So where's the motivation?

Moving purpose centre stage

For a workforce to feel proud of their job, they need an organisation's purpose to be clearly defined. Regardless of where an employee is in the organisational chart, whether they're back office or customer-facing, there should be a focus on what they do and how it fits into the bigger picture. The meaning of their day-to-day job needs to be spotlit and they need to see value in what they do.

We've identified three main factors that help drive purpose among employees and across an organisation.

1. Communicate the mission

Employees need to identify with the cause of an organisation. Having common goals and a shared vision is about understanding a company's culture and values; this is where the mission comes in.

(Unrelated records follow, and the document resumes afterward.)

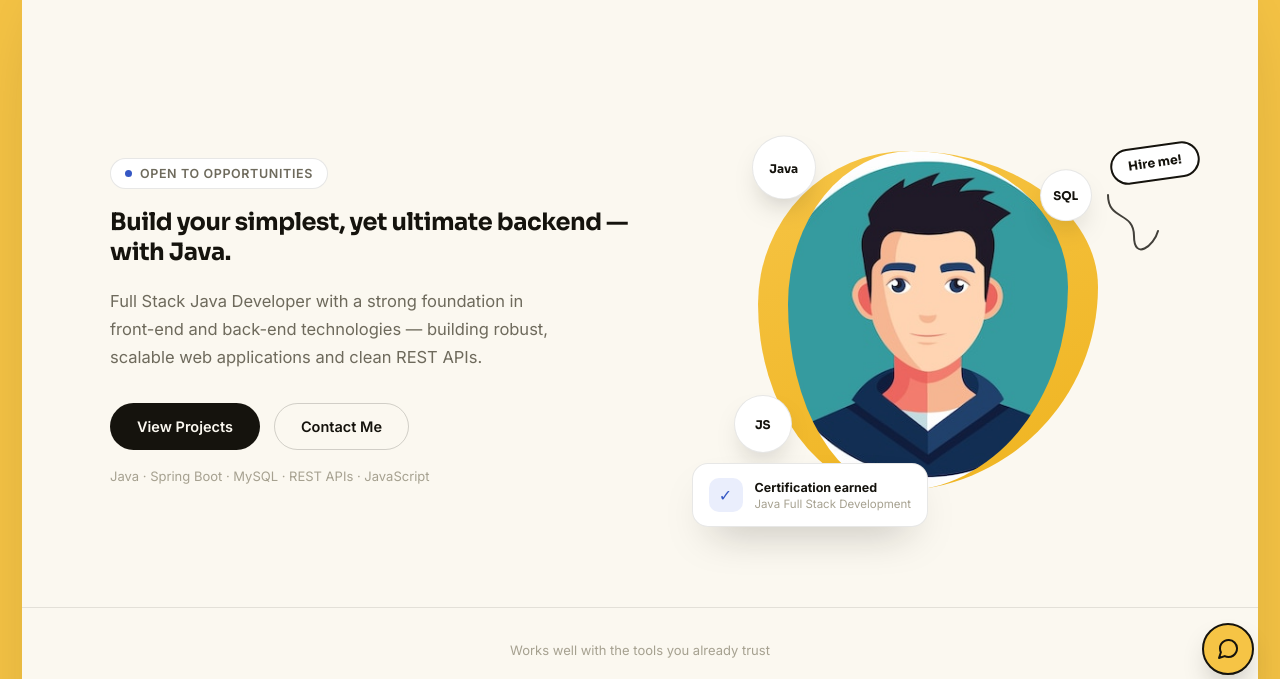
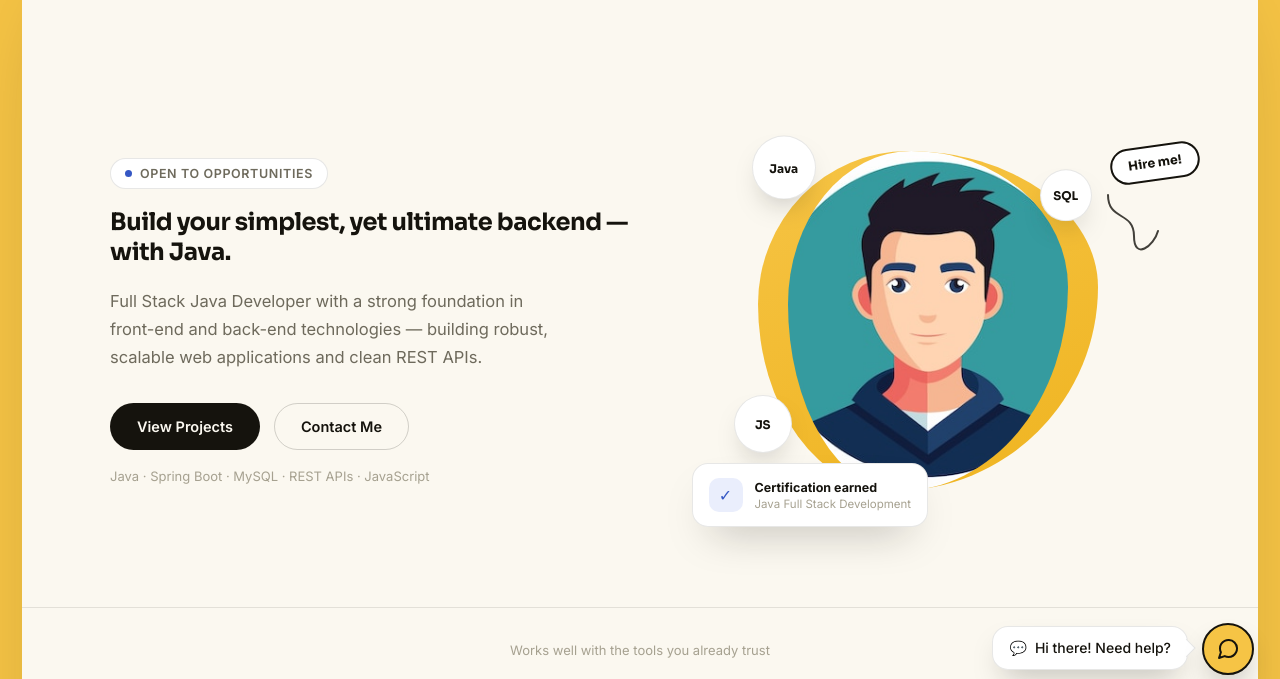
Before and after one commit to Bharanidharan6618/AI-Portfolio-Assistant, a plain HTML site: page frontend/index.html in a window 1280 px wide. Shown: the part 99-778 px from the top of the page. Drawn offline with Linux system fonts and the light colour scheme.

Commit message:
updating frontend

```diff
--- a/frontend/index.html
+++ b/frontend/index.html
@@ -402,6 +402,35 @@
   }
   @media (prefers-reduced-motion: reduce){ .ai-chatbot-dot{ animation:none; } }
 
+
+    /* Greeting bubble ("Hi there! Need help?") */
+    .ai-chatbot-greeting{
+    position:fixed; right:calc(26px + var(--ai-chatbot-fab) + 14px); bottom:31px; z-index:79;
+    max-width:calc(100vw - 120px);
+    display:flex; align-items:center; gap:8px;
+    padding:12px 16px; margin:0;
+    background:var(--surface); color:var(--ink);
+    border:1px solid var(--line); border-radius:var(--radius-m);
+    font-family:'Inter',sans-serif; font-size:14px; font-weight:500; line-height:1.3; text-align:left;
+    box-shadow:0 14px 30px -12px rgba(21,19,13,0.35);
+    cursor:pointer;
+    opacity:0; visibility:hidden; pointer-events:none;
+    transform:translateX(12px) scale(.96); transform-origin:right center;
+    transition:opacity .35s var(--ease), transform .35s var(--ease), visibility 0s linear .35s;
+  }
+  .ai-chatbot-greeting.is-visible{
+    opacity:1; visibility:visible; pointer-events:auto; transform:none;
+    transition:opacity .35s var(--ease), transform .35s var(--ease), visibility 0s;
+  }
+  .ai-chatbot-greeting:hover{ border-color:var(--line-strong); }
+  .ai-chatbot-greeting:focus-visible{ outline:2px solid var(--blue); outline-offset:2px; }
+  /* small tail pointing at the chat button */
+  .ai-chatbot-greeting::after{
+    content:""; position:absolute; right:-6px; top:50%; width:12px; height:12px;
+    background:var(--surface); border-top:1px solid var(--line); border-right:1px solid var(--line);
+    transform:translateY(-50%) rotate(45deg);
+  }
+
 </style>
 </head>
 <body>
@@ -723,6 +752,11 @@
       <svg class="ai-chatbot-icon-close" viewBox="0 0 24 24" fill="none" stroke="currentColor" stroke-width="2" stroke-linecap="round" aria-hidden="true"><line x1="18" y1="6" x2="6" y2="18"/><line x1="6" y1="6" x2="18" y2="18"/></svg>
     </button>
 
+    <button type="button" class="ai-chatbot-greeting" id="ai-chatbot-greeting">
+      <span aria-hidden="true">💬</span>
+      <span>Hi there! Need help?</span>
+    </button>
+
     <div class="ai-chatbot-window" id="ai-chatbot-window" role="dialog" aria-label="AI Portfolio Assistant">
       <div class="ai-chatbot-header">
         <div class="ai-chatbot-avatar" aria-hidden="true">
@@ -833,6 +867,10 @@ form.addEventListener('submit', (e) => {
     const SLOW_HINT_DELAY_MS = 8000;
     const SLOW_HINT_TEXT = 'Waking up the assistant... the first answer can take up to a minute.';
 
+      // Greeting bubble: shows shortly after the page loads, then hides itself.
+    const GREETING_SHOW_DELAY_MS = 1500;   // wait before showing it
+    const GREETING_VISIBLE_MS = 8000;      // how long it stays (use 5000 to 10000)
+
     // ---------- Text shown to visitors ----------
     const WELCOME_TEXT =
       "Hi! I'm the AI Portfolio Assistant. Ask me about Bharanidharan's skills, " +
@@ -857,6 +895,9 @@ form.addEventListener('submit', (e) => {
     const inputEl = document.getElementById('ai-chatbot-input');
     const sendBtn = document.getElementById('ai-chatbot-send');
     const noteEl = root ? root.querySelector('.ai-chatbot-note') : null;
+
+    const greetingEl = document.getElementById('ai-chatbot-greeting');
+
     if (!root || !toggleBtn || !closeBtn || !windowEl || !messagesEl || !formEl || !inputEl || !sendBtn) return;
 
     const DEFAULT_NOTE = noteEl ? noteEl.textContent : '';
@@ -983,9 +1024,29 @@ form.addEventListener('submit', (e) => {
       updateSendState();
     }
 
+      // ---------- Greeting bubble ----------
+  let greetingShowTimer = null;
+  let greetingHideTimer = null;
+
+  function hideGreeting() {
+    clearTimeout(greetingShowTimer);
+    clearTimeout(greetingHideTimer);
+    if (greetingEl) greetingEl.classList.remove('is-visible');
+  }
+
+  function scheduleGreeting() {
+    if (!greetingEl) return;
+    greetingShowTimer = setTimeout(function () {
+      if (isOpen) return;                    // chat already open: skip it
+      greetingEl.classList.add('is-visible');
+      greetingHideTimer = setTimeout(hideGreeting, GREETING_VISIBLE_MS);
+    }, GREETING_SHOW_DELAY_MS);
+  }
+
     // ---------- Open / close ----------
     function openChat() {
       isOpen = true;
+      hideGreeting();
       root.classList.add('is-open');
       toggleBtn.setAttribute('aria-expanded', 'true');
       toggleBtn.setAttribute('aria-label', 'Close AI Portfolio Assistant');
@@ -1043,9 +1104,11 @@ form.addEventListener('submit', (e) => {
       if (event.key === 'Escape') closeChat();
     });
 
-    // ---------- Start ----------
-    addMessage('assistant', WELCOME_TEXT);
-    updateSendState();
+  // ---------- Start ----------
+  addMessage('assistant', WELCOME_TEXT);
+  updateSendState();
+  if (greetingEl) greetingEl.addEventListener('click', openChat);  // click the bubble to open the chat
+  scheduleGreeting();
   })();
   </script>
 
```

A company's mission shouldn't be considered an HR exercise but an explicit part of its culture discussed at all levels between its people. It plays an essential part in uniting beliefs among employees, enabling them to identify with their company's meaningful work.

How a mission is communicated will vary from company to company. While it will undoubtedly form part of an Employee Value Proposition, the core narrative must be present across all messaging. It can become part of why people want to work for an organisation, something relatable that drives their pride, productivity, and engagement.

As Facebook’s employee research found, "When people are committed to the mission, their relationship with the company changes. Work is more than a job or a career—it becomes a calling." 

2. Recognise the human factor 

Establishing a more human-emotional connection with the purpose isn’t just about helping employees understand the impact of their day-to-day work. It's also about an organisation understanding their employees, what inspires them, and giving them a platform to express this openly.

While employees want to know their voices are valid and acknowledged, they also want to be aware of the broader decision-making processes beyond their departments and the corporate strategy. So open communication and information sharing are critical and are far more effective than a siloed approach.

It's also essential to take the time to understand employees' expectations of the company and whether it's met. Do they feel valued? If not, what can be done about it? How supportive is the organisation in acting on feedback from employees? Are they aware they're making a positive difference to the organisation?

Building these emotional connections can be achieved by connecting the dots between individuals and management. When a shared purpose joins a team of individuals, they can move together towards the same goals, strengthening a sense of belonging to the company's shared vision. And when individuals connect with their managers, more explicit goals can be set, with a more focused output.

3. Lead with purpose

While we know a clear sense of purpose among employees leads to higher engagement and commitment to the cause, the purpose risks just being words on a page without meaning. It's only useful having a purpose if it's articulated among employees and communicated clearly as part of a shared goal.

Leaders must help their people link what they do on an individual level and within a team, highlighting how it impacts the excellent work a company is doing. They should cultivate purpose, putting it at the centre of any employee engagement strategy, driving it into their organisation's culture.

Happiness from within

While many companies have tapped into the importance of employee engagement and its link to heightened productivity and better performance – for its people and the organisation – it’s not just about creating a fleeting feeling of satisfaction for employees through financial perks, autonomy, or a supportive manager.

Instead, it's about creating an organisation's purpose laced into a vision of the future, shared by all, and at the core of every interaction. Employees can connect to this shared purpose and be proud of their organisation. Not only that, but they are far more likely to be happier at work. And happier employees equal better commercial performance and healthy workplace culture.

By Charlotte Brett, Copywriter, Employer Brand Advisory


candidate attraction, employer brand, innovation, leadership